The October letter was clearly an offer. LSPI's intent to be bound by the October letter can be found by examining the circumstances. LSPI was about to divest its interest and it wanted management employees to stay on the job to keep operations running smoothly. The October letter was designed to encourage the employees to work during the divestiture. The letter's central theme was that LSPI was concerned about the best interests of the employees. Each employee was asked to sign and accept the terms of the entire letter.
LSPI lifted the restrictions on the awards as part of a package intended to keep management on the job during the sale of the company. The 1995 awards were made while negotiations were ongoing and were thus part of the same package to keep the employees working throughout the negotiations and sale of LSPI.

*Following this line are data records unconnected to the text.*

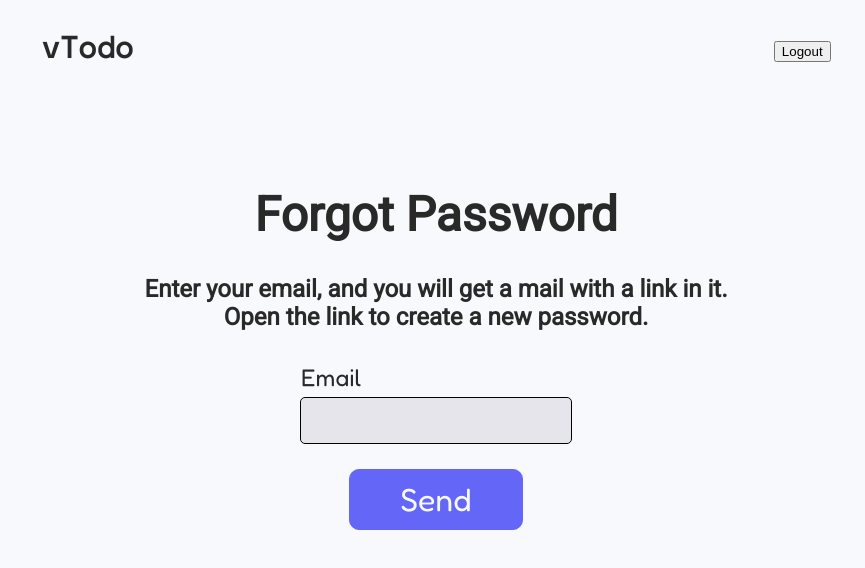
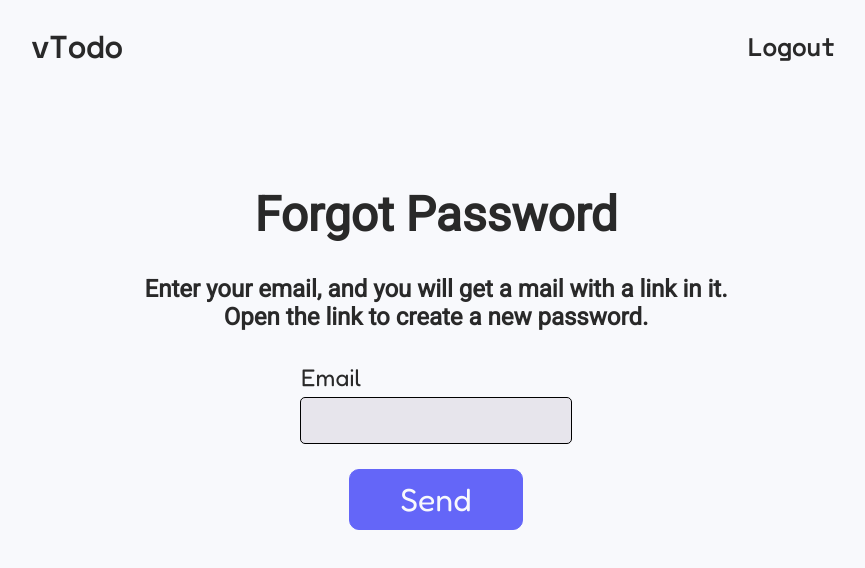
Before and after one commit to viktorsynek/vTodo, a React (Create React App) app in the folder client/: page /pw in a window 1280 px wide. Shown: the top 568 px of the page, without its empty margins (204-1069 px from the left). Built offline with nearby package versions, Linux system fonts and the light colour scheme; no server answers; sample sign-in values are in the browser's storage.

Commit message:
create design for nav buttons

```diff
--- a/client/src/css/main.css
+++ b/client/src/css/main.css
@@ -67,6 +67,22 @@ ul {
   display: inline;
   margin-right: 75px;
   margin-left: 75px;
+}
+
+.topnav-items button {
+  font-family: var(--second-font);
+  font-weight: 700;
+  font-size: 24px;
+  cursor: pointer;
+  text-decoration: none;
+  color: var(--main-color);
+  transition: all ease-in-out .5s;
+  background-color: var(--background);
+  border: none;
+}
+
+.topnav-items button:hover {
+  color: var(--second-color);
 }
 
 a {
```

If not viewed as incentives to keep the employees working during the divestiture, the awards would mean nothing to LSPI. LSPI made the 1995 awards knowing that divestiture was imminent. The only reason the 1995 awards could have been made was as an incentive to keep employees there until the sale was complete. It would be unfair to allow LSPI to benefit when it induced these employees to remain by sending the October letter promising to lift restrictions on awards.
The district court correctly found that the October letter was an offer to lift restrictions on the 1995 awards if the employees continued working throughout the divestiture.

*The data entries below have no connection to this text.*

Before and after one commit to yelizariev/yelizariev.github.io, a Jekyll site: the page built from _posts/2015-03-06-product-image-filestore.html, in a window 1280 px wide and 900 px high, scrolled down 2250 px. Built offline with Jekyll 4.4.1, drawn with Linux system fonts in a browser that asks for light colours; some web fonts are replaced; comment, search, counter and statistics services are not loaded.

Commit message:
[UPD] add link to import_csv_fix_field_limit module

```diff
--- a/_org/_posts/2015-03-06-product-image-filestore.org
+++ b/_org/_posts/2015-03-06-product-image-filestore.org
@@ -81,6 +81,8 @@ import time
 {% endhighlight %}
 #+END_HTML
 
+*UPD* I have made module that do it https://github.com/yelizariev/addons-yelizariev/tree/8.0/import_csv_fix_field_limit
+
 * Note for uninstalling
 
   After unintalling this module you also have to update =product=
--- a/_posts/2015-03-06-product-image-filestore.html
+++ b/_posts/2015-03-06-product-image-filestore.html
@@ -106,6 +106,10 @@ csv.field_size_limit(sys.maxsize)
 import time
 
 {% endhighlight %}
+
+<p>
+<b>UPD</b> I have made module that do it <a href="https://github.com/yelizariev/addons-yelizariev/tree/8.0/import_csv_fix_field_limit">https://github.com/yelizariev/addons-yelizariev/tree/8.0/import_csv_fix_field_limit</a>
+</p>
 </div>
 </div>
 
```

Prior to vesting, certain quantities of shares were assigned to each of the employee accounts, but the shares were not identified by certificate or any other manner. The employees had no ownership rights in identifiable shares of stock until vesting. The district court erred in assessing conversion damages.
The district court found that the breach of contract occurred on June 29, 1995, when the Venture Council voted a partial vesting of stock. The breach in fact occurred when the trustee sold the shares on July 14, 1995, because that was when the employees were entitled to the value of the stock. On July 14, 1995, the value of Pentair was $45.25 and the value of Minnesota Power was $27.125. Finding conversion, the district court assessed damages based on the stock's highest values in the 45-day period between August 25, 1995 (when final plan distributions were made), and October 10, 1995. In that period, the value of Pentair was $45.69 and the value of Minnesota Power was $27.50. The difference between the amount of damages calculated at the conversion rate and the breach of contract rate is $1,539.58. Considering the large number of employees that this shortfall would be divided among, although the district court erroneously calculated damages, we affirm because the amount of error per individual is de minimus in comparison to the total damages for all employees, which are greater than $133,000.
Judge Roland C. Amundson
 Buxton was chairperson of the Venture Council, a group of representatives of Minnesota Power and Pentair that managed LSPI.